- What you are asked to do: For each entry below, write an exact copy and leave out the images.
** Recorded information follows **
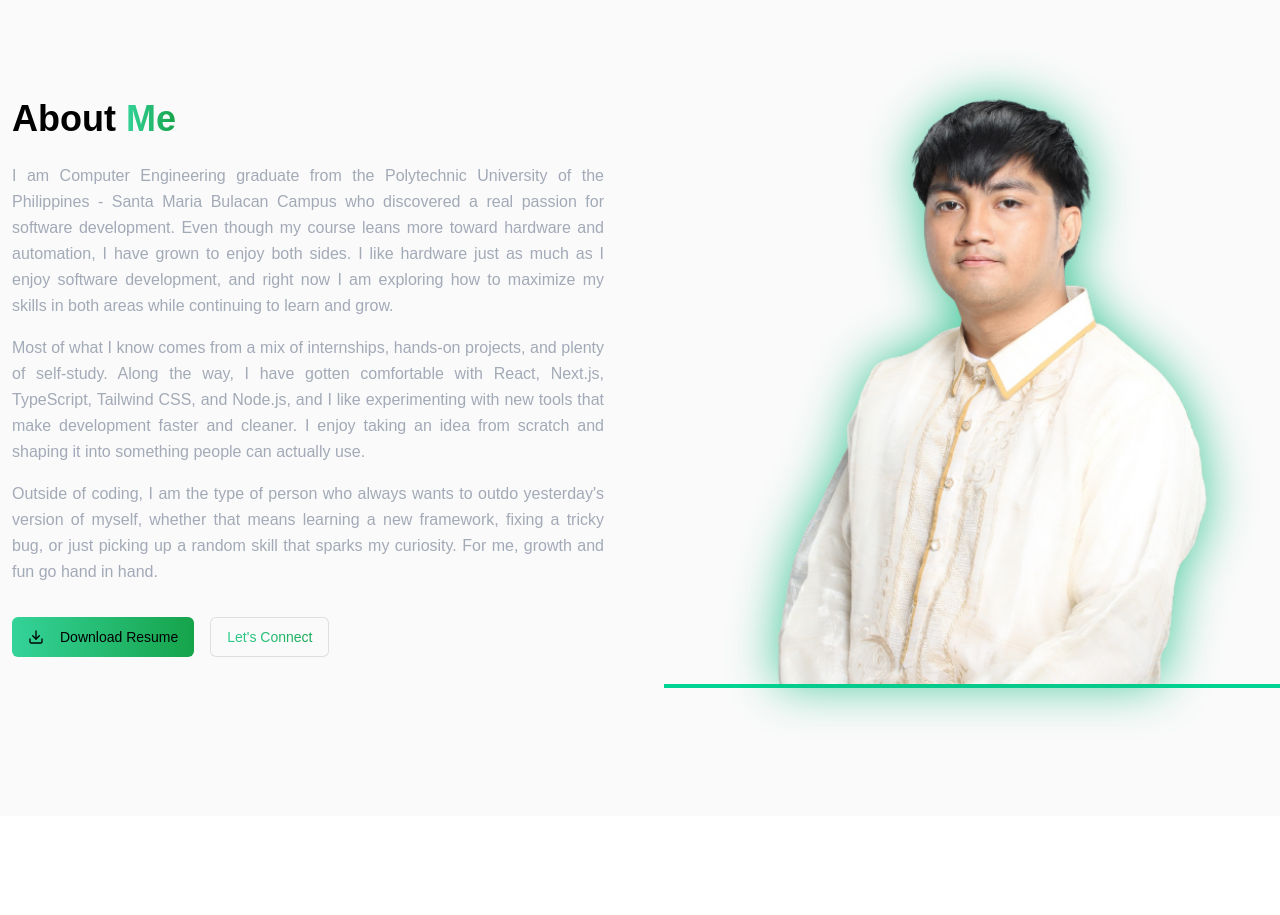
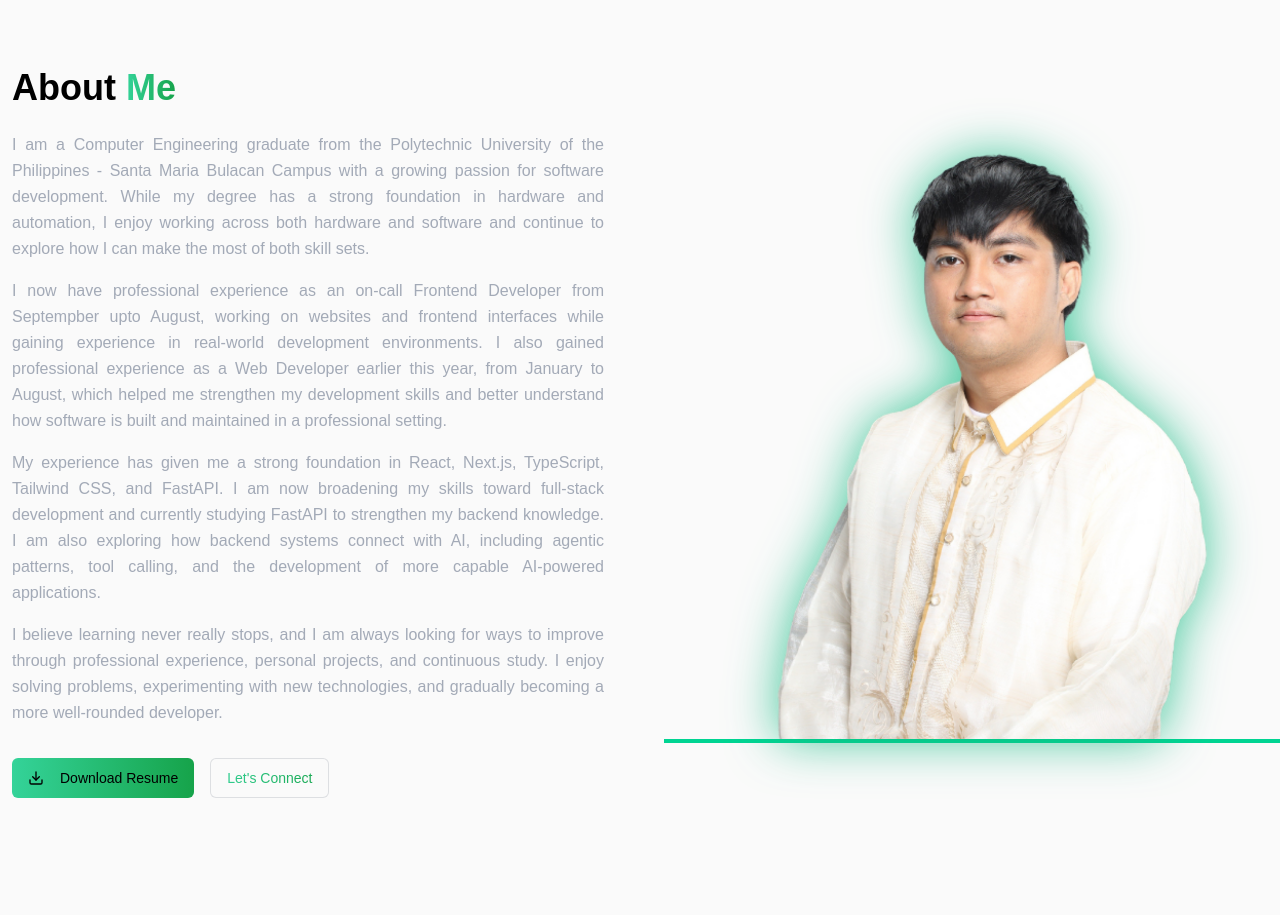
Before and after one commit to Shachi-git/myPortfolio, a Next.js app: page / in a window 1280 px wide. Shown: the part 860-1775 px from the top of the page. Built offline with nearby package versions, Linux system fonts and the light colour scheme.

Commit message:
update about me section

```diff
--- a/components/sections/about.tsx
+++ b/components/sections/about.tsx
@@ -26,31 +26,36 @@ export const About = () => {
 
             <div className="space-y-4 flex-grow text-muted-foreground leading-relaxed text-justify text-gray-400/90">
               <p>
-                I am Computer Engineering graduate from the Polytechnic
-                University of the Philippines - Santa Maria Bulacan Campus who
-                discovered a real passion for software development. Even though
-                my course leans more toward hardware and automation, I have
-                grown to enjoy both sides. I like hardware just as much as I
-                enjoy software development, and right now I am exploring how to
-                maximize my skills in both areas while continuing to learn and
-                grow.
+                I am a Computer Engineering graduate from the Polytechnic University of
+                the Philippines - Santa Maria Bulacan Campus with a growing passion for
+                software development. While my degree has a strong foundation in hardware
+                and automation, I enjoy working across both hardware and software and
+                continue to explore how I can make the most of both skill sets.
               </p>
 
               <p>
-                Most of what I know comes from a mix of internships, hands-on
-                projects, and plenty of self-study. Along the way, I have gotten
-                comfortable with React, Next.js, TypeScript, Tailwind CSS, and
-                Node.js, and I like experimenting with new tools that make
-                development faster and cleaner. I enjoy taking an idea from
-                scratch and shaping it into something people can actually use.
+                I now have professional experience as an on-call Frontend Developer from Septempber
+                upto August, working on websites and frontend interfaces while gaining experience in
+                real-world development environments. I also gained professional
+                experience as a Web Developer earlier this year, from January to August, which helped me
+                strengthen my development skills and better understand how software is
+                built and maintained in a professional setting.
               </p>
 
               <p>
-                Outside of coding, I am the type of person who always wants to
-                outdo {"yesterday's"} version of myself, whether that means
-                learning a new framework, fixing a tricky bug, or just picking
-                up a random skill that sparks my curiosity. For me, growth and
-                fun go hand in hand.
+                My experience has given me a strong foundation in React, Next.js,
+                TypeScript, Tailwind CSS, and FastAPI. I am now broadening my skills toward
+                full-stack development and currently studying FastAPI to strengthen my
+                backend knowledge. I am also exploring how backend systems connect with
+                AI, including agentic patterns, tool calling, and the development of more
+                capable AI-powered applications.
+              </p>
+
+              <p>
+                I believe learning never really stops, and I am always looking for ways
+                to improve through professional experience, personal projects, and
+                continuous study. I enjoy solving problems, experimenting with new
+                technologies, and gradually becoming a more well-rounded developer.
               </p>
             </div>
 
```
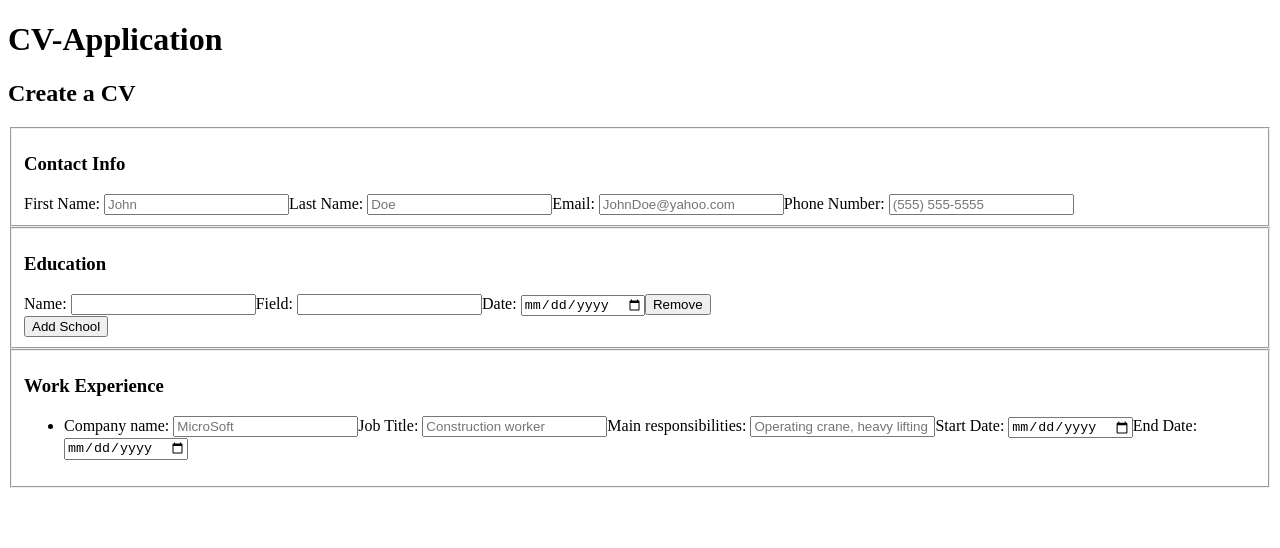
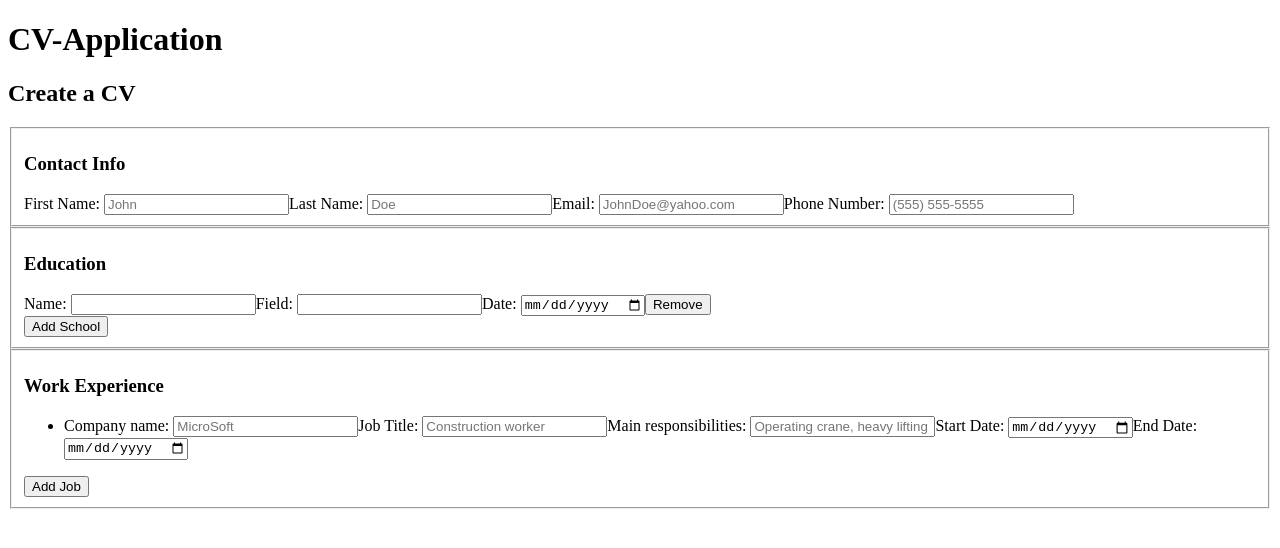
Before and after one commit to Figby222/cv-application, a React (Vite) app: page / in a window 1280 px wide. Shown: the top 548 px of the page. Built offline with nearby package versions, Linux system fonts and the light colour scheme.

Commit message:
Add button to add a job

```diff
--- a/src/components/utility-components/CVForm/WorkExperience.jsx
+++ b/src/components/utility-components/CVForm/WorkExperience.jsx
@@ -8,7 +8,29 @@ function WorkExperience({
     const [ jobIds, setJobIds ] = useState(
         jobsDataObject.jobs.map(job => job.id)
     )
+    // remove jobIdCounter state
 
+
+    function handleAddJob() {
+        const currentId = jobIdCounter + 1;
+
+
+
+        const newJob = {
+            id: currentId,
+            name: "",
+            title: "",
+            responsibilities: "",
+            startDate: "",
+            endDate: "",
+        }
+
+        setJobIds([...jobIds, newJob.id])
+        setJobIdCounter(currentId)
+
+        jobsDataObject.jobs = { ...jobsDataObject.jobs, newJob }
+        jobsDataObject.jobIdCounter = currentId;
+    }
 
     return (
         <>
@@ -24,6 +46,7 @@ function WorkExperience({
                 )
             })}
         </ul>
+        <button type="button" onClick={handleAddJob}>Add Job</button>
         </>
     )
 }
```
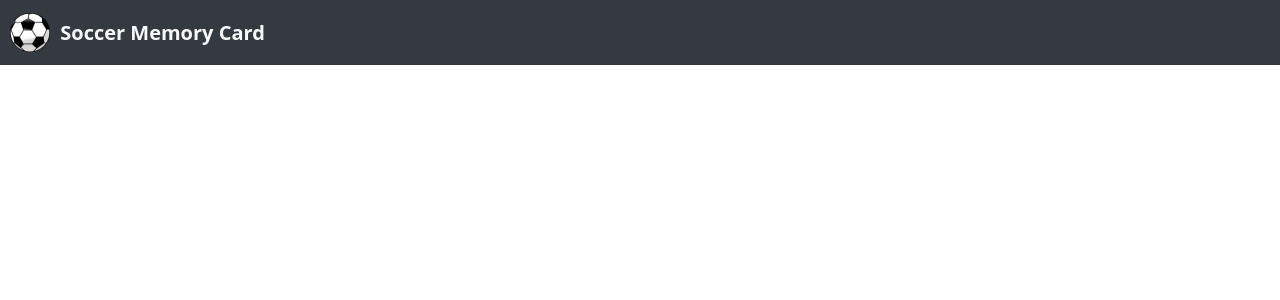
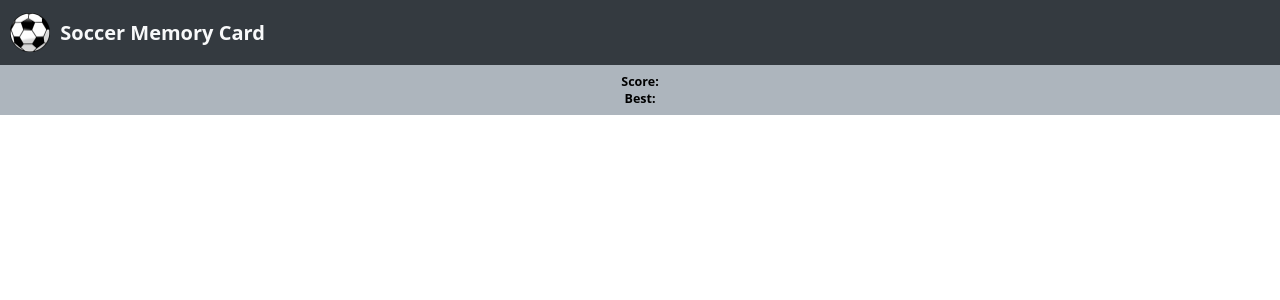
Before and after one commit to ryleedwards/soccer-memory-game, a React (Vite) app: page / in a window 1280 px wide. Shown: the top 300 px of the page. Built offline with nearby package versions, Linux system fonts and the light colour scheme.

Commit message:
Add score elements

```diff
--- a/src/App.jsx
+++ b/src/App.jsx
@@ -1,10 +1,12 @@
 import { useState } from 'react';
 import Navbar from './components/Navbar';
+import Score from './components/Score';
 
 function App() {
   return (
     <>
       <Navbar />
+      <Score />
     </>
   );
 }
--- /dev/null
+++ b/src/components/Score.jsx
@@ -0,0 +1,8 @@
+export default function Score(props) {
+  return (
+    <div className='main--score-container'>
+      <h3 className='main--current-score'>Score:</h3>
+      <h3 className='main--high-score'>Best:</h3>
+    </div>
+  );
+}
```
** End of Recorded information **
- Response to the task:
Before and after one commit to Shachi-git/myPortfolio, a Next.js app: page / in a window 1280 px wide. Shown: the part 860-1775 px from the top of the page. Built offline with nearby package versions, Linux system fonts and the light colour scheme.

Commit message:
update about me section

```diff
--- a/components/sections/about.tsx
+++ b/components/sections/about.tsx
@@ -26,31 +26,36 @@ export const About = () => {
 
             <div className="space-y-4 flex-grow text-muted-foreground leading-relaxed text-justify text-gray-400/90">
               <p>
-                I am Computer Engineering graduate from the Polytechnic
-                University of the Philippines - Santa Maria Bulacan Campus who
-                discovered a real passion for software development. Even though
-                my course leans more toward hardware and automation, I have
-                grown to enjoy both sides. I like hardware just as much as I
-                enjoy software development, and right now I am exploring how to
-                maximize my skills in both areas while continuing to learn and
-                grow.
+                I am a Computer Engineering graduate from the Polytechnic University of
+                the Philippines - Santa Maria Bulacan Campus with a growing passion for
+                software development. While my degree has a strong foundation in hardware
+                and automation, I enjoy working across both hardware and software and
+                continue to explore how I can make the most of both skill sets.
               </p>
 
               <p>
-                Most of what I know comes from a mix of internships, hands-on
-                projects, and plenty of self-study. Along the way, I have gotten
-                comfortable with React, Next.js, TypeScript, Tailwind CSS, and
-                Node.js, and I like experimenting with new tools that make
-                development faster and cleaner. I enjoy taking an idea from
-                scratch and shaping it into something people can actually use.
+                I now have professional experience as an on-call Frontend Developer from Septempber
+                upto August, working on websites and frontend interfaces while gaining experience in
+                real-world development environments. I also gained professional
+                experience as a Web Developer earlier this year, from January to August, which helped me
+                strengthen my development skills and better understand how software is
+                built and maintained in a professional setting.
               </p>
 
               <p>
-                Outside of coding, I am the type of person who always wants to
-                outdo {"yesterday's"} version of myself, whether that means
-                learning a new framework, fixing a tricky bug, or just picking
-                up a random skill that sparks my curiosity. For me, growth and
-                fun go hand in hand.
+                My experience has given me a strong foundation in React, Next.js,
+                TypeScript, Tailwind CSS, and FastAPI. I am now broadening my skills toward
+                full-stack development and currently studying FastAPI to strengthen my
+                backend knowledge. I am also exploring how backend systems connect with
+                AI, including agentic patterns, tool calling, and the development of more
+                capable AI-powered applications.
+              </p>
+
+              <p>
+                I believe learning never really stops, and I am always looking for ways
+                to improve through professional experience, personal projects, and
+                continuous study. I enjoy solving problems, experimenting with new
+                technologies, and gradually becoming a more well-rounded developer.
               </p>
             </div>
 
```
Before and after one commit to Figby222/cv-application, a React (Vite) app: page / in a window 1280 px wide. Shown: the top 548 px of the page. Built offline with nearby package versions, Linux system fonts and the light colour scheme.

Commit message:
Add button to add a job

```diff
--- a/src/components/utility-components/CVForm/WorkExperience.jsx
+++ b/src/components/utility-components/CVForm/WorkExperience.jsx
@@ -8,7 +8,29 @@ function WorkExperience({
     const [ jobIds, setJobIds ] = useState(
         jobsDataObject.jobs.map(job => job.id)
     )
+    // remove jobIdCounter state
 
+
+    function handleAddJob() {
+        const currentId = jobIdCounter + 1;
+
+
+
+        const newJob = {
+            id: currentId,
+            name: "",
+            title: "",
+            responsibilities: "",
+            startDate: "",
+            endDate: "",
+        }
+
+        setJobIds([...jobIds, newJob.id])
+        setJobIdCounter(currentId)
+
+        jobsDataObject.jobs = { ...jobsDataObject.jobs, newJob }
+        jobsDataObject.jobIdCounter = currentId;
+    }
 
     return (
         <>
@@ -24,6 +46,7 @@ function WorkExperience({
                 )
             })}
         </ul>
+        <button type="button" onClick={handleAddJob}>Add Job</button>
         </>
     )
 }
```
Before and after one commit to ryleedwards/soccer-memory-game, a React (Vite) app: page / in a window 1280 px wide. Shown: the top 300 px of the page. Built offline with nearby package versions, Linux system fonts and the light colour scheme.

Commit message:
Add score elements

```diff
--- a/src/App.jsx
+++ b/src/App.jsx
@@ -1,10 +1,12 @@
 import { useState } from 'react';
 import Navbar from './components/Navbar';
+import Score from './components/Score';
 
 function App() {
   return (
     <>
       <Navbar />
+      <Score />
     </>
   );
 }
--- /dev/null
+++ b/src/components/Score.jsx
@@ -0,0 +1,8 @@
+export default function Score(props) {
+  return (
+    <div className='main--score-container'>
+      <h3 className='main--current-score'>Score:</h3>
+      <h3 className='main--high-score'>Best:</h3>
+    </div>
+  );
+}
```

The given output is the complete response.